Hammer, Gili. “Blind Women’s Appearance Management. Negotiating Normalcy between Discipline and Pleasure.” Gender & Society 26.3 (2012): 406-32.
This article examines the contradictions inherent in blind women’s appearance management. Based on an anthropological analysis of interviews with 40 blind women in Israel, the article argues that while serving as a valuable tool within stigma management, appearance management operates simultaneously as a site of rigorous discipline of the body in an effort to comply with feminine visual norms, and as a vehicle for the expression and reception of sensory pleasure. It argues for the significant role of blind women’s appearance in negotiating normalcy and rejecting the normative, stigmatizing script written for them as disabled-blind-women.
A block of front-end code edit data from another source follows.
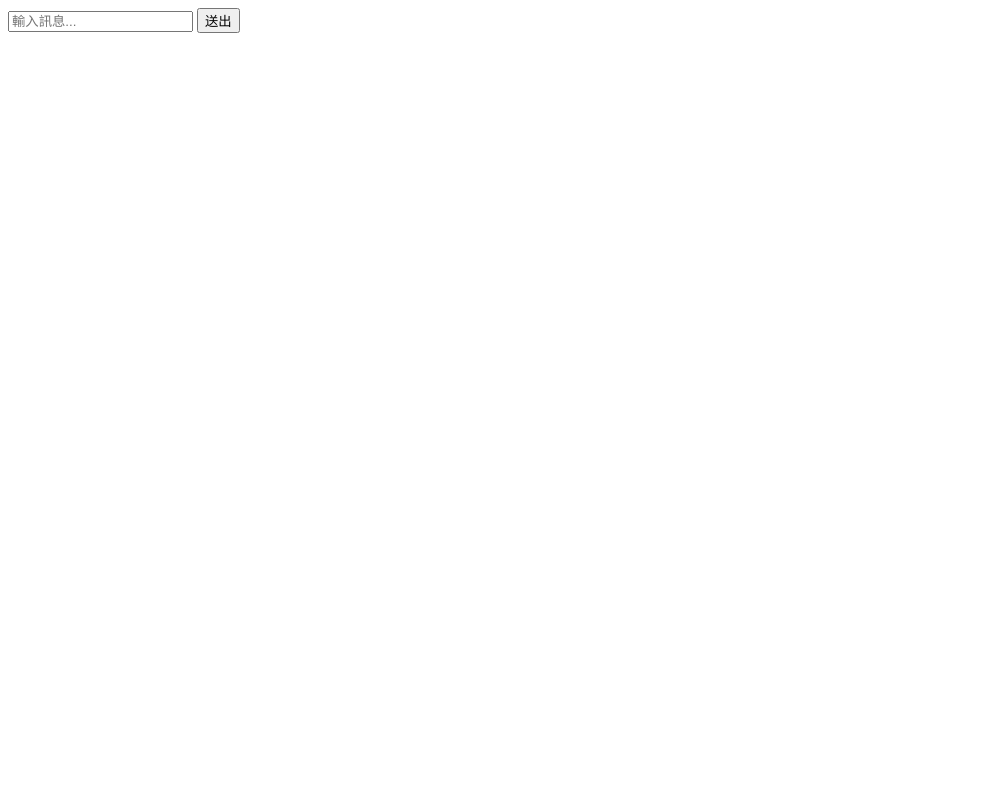
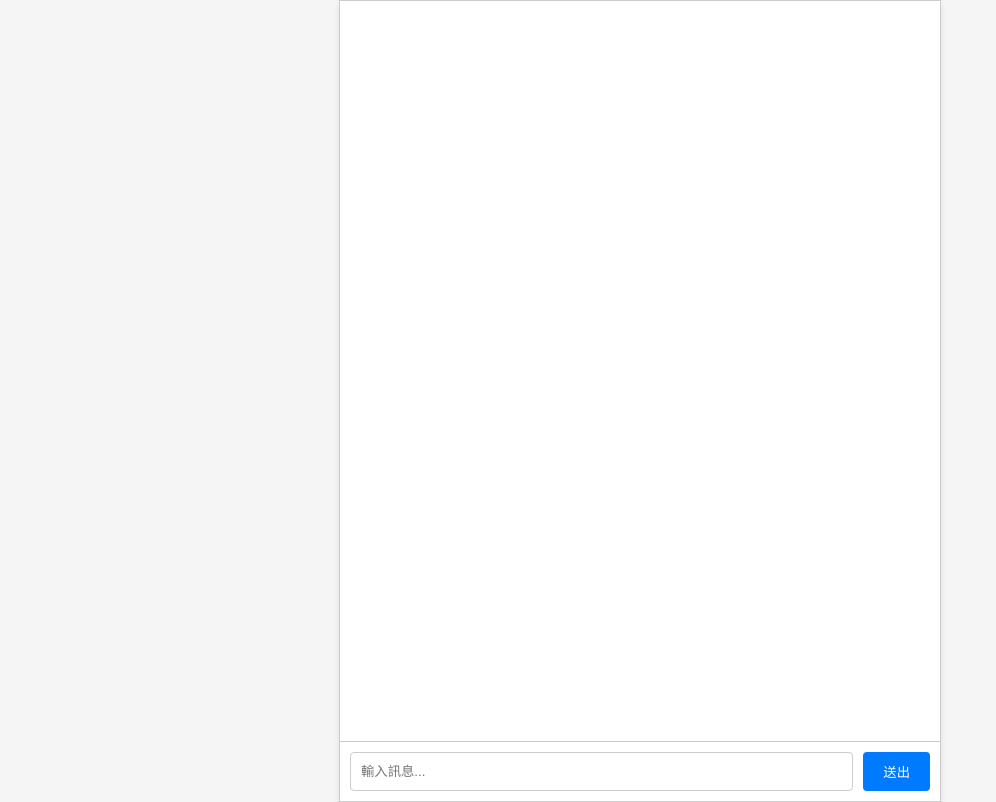
Before and after one commit to Neko0224/chat-Interface, a plain HTML site: page index.html in a window 1280 px wide. Shown: the whole page, without its empty margins (0-996 px from the left). Drawn offline with Linux system fonts and the light colour scheme; files that its build step writes are made by us from their sources; the site is published under a folder, as on GitHub Pages, so addresses that start at the root find nothing.

Commit message:
index.html

```diff
--- a/index.html
+++ b/index.html
@@ -4,7 +4,7 @@
     <meta charset="UTF-8">
     <meta name="viewport" content="width=device-width, initial-scale=1.0">
     <title>簡易互動式聊天</title>
-    <link rel="stylesheet" href="/static/styles.css">
+    <link rel="stylesheet" href="styles.css">
     <script>
         async function sendMessage() {
             const userMessage = document.getElementById("user-input").value;
```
By studying the role of appearance in the lives of women who do not rely on sight as a central mode of perception, the article addresses the complicated position of blind women in visual culture and challenges the traditional ocular focus of the study of feminine identity and gender performance.